Suppose that the current digital technology existed when you were first starting. Do you think you would embrace it? Were you initially attracted to the idea of mixing, or vinyl specifically

“That’s a good question. I know I was unhappy with the way DJs were doing things. I guess if all the DJs were using digital technology, I probably would have said ‘wait a minute, I’m going to go in there and do something else with it.’ But if digital technology had existed then, but DJs were still doing things with vinyl, I wouldn’t have touched digital technology, I probably still would have done it with the vinyl. Technology has its pluses, though. But I think in a live arena it doesn’t. If it can be done live by a human being, then let it be done live. Consumers should see that, because that’s the idea of them buying a ticket for 25 bucks, to see how you did it. As opposed to taking a DAT tape and putting it in and sort of live lip synching over the vocals. I hate that, it’s so, so horrible. When someone can just stay home with their $18.99 CD and hear that. But technology does have its place.”

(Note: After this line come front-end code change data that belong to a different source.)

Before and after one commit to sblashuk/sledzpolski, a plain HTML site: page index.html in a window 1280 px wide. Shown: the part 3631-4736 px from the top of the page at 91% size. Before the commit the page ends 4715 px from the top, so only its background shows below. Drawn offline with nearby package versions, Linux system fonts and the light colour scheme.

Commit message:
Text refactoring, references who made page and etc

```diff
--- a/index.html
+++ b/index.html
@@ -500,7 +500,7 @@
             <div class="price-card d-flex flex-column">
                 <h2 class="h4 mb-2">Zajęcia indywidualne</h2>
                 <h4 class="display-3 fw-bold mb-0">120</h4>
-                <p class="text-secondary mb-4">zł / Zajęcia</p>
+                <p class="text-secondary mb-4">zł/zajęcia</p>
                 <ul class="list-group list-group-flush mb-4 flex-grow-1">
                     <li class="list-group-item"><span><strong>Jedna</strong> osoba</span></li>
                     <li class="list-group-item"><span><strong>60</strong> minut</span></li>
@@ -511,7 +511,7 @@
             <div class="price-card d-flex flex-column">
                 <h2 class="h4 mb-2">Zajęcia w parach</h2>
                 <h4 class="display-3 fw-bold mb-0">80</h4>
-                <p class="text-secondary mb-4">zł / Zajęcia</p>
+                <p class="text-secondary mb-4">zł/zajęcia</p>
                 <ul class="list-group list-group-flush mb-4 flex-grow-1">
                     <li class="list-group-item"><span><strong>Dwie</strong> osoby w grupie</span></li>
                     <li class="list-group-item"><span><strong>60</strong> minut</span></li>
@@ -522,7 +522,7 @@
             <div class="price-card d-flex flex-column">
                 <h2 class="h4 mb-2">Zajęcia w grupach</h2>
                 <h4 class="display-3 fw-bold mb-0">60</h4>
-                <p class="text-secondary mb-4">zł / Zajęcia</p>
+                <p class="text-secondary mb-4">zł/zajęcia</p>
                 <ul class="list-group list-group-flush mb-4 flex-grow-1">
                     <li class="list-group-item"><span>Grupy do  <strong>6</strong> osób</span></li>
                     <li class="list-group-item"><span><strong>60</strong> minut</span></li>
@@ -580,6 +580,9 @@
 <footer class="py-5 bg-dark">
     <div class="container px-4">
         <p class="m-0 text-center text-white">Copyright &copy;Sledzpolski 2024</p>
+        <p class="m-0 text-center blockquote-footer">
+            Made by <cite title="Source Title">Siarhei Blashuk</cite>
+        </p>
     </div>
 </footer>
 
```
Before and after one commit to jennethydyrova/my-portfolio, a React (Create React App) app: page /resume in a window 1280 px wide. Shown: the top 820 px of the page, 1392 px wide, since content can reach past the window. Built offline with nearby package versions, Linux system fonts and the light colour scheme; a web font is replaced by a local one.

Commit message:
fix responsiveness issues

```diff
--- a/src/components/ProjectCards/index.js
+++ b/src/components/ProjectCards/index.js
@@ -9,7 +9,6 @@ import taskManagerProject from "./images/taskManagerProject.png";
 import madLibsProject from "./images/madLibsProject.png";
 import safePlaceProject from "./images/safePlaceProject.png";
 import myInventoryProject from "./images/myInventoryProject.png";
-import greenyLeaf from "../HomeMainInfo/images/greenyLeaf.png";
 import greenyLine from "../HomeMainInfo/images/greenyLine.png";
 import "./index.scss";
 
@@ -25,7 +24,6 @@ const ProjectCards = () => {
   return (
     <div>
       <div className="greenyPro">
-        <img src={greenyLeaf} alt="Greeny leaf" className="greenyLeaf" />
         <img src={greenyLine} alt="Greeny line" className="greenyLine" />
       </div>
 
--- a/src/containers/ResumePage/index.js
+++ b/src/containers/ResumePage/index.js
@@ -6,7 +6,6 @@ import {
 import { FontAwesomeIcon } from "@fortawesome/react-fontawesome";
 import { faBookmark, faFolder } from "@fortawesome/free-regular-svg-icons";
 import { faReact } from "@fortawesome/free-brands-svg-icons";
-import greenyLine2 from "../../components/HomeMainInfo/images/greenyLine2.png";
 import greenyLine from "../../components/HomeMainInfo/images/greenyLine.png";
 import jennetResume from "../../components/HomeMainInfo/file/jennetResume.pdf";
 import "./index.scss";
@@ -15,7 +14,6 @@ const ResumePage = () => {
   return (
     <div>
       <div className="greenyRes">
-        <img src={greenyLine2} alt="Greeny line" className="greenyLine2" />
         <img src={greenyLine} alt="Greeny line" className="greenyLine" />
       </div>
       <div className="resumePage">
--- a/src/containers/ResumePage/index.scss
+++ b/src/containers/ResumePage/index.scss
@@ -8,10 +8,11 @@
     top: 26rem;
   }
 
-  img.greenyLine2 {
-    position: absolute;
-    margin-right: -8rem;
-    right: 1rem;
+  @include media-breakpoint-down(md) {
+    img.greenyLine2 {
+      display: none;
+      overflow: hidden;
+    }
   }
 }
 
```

Joseph Saddler (born January 1, 1958), better known as Grandmaster Flash, is an American hip hop recording artist and DJ. He is considered to be one of the pioneers of hip-hop DJing, cutting, scratching and mixing. Grandmaster Flash and the Furious Five were inducted into the Rock and Roll Hall of Fame in 2007, becoming the first hip hop act to be honored.

Grandmaster Flash carefully studied the styles and techniques of earlier DJs, particularly Pete Jones, Kool Herc, and Grandmaster Flowers. As a teenager, he began experimenting with DJ gear in his bedroom, eventually developing and mastering three innovations that are still considered standard DJing techniques today.

  • Backspin technique (or, quick-mix theory): Early New York party DJs came to understand that short drum breaks were popular with party audiences. Kool Herc began experimenting with the use of two identical tracks to extend the ‘break’, or instrumental section, resulting in what was known as ‘break-beat’. Grandmaster Flash perfected this technique where he could play the break on one record while searching for the same fragment of music on the other (using his headphones). When the break finished on one turntable, he used his mixer to switch quickly to the other turntable, where the same beat was cued up and ready to play. Using the backspin technique (also referred to as beat juggling), the same short phrase of music could be looped indefinitely.
  • Punch phrasing (or, clock theory): This technique involved isolating very short segments of music, typically horn hits, and rhythmically punching them over the sustained beat using the mixer.
  • Scratching: Although the invention of record scratching as a form of adding to the musical entertainment is generally credited to Grand Wizzard Theodore, Grandmaster Flash perfected the technique and brought it to new audiences. Scratching, along with punch phrasing, exhibited a unique performative aspect of party DJing: instead of passively spinning records, he manipulated them to create new music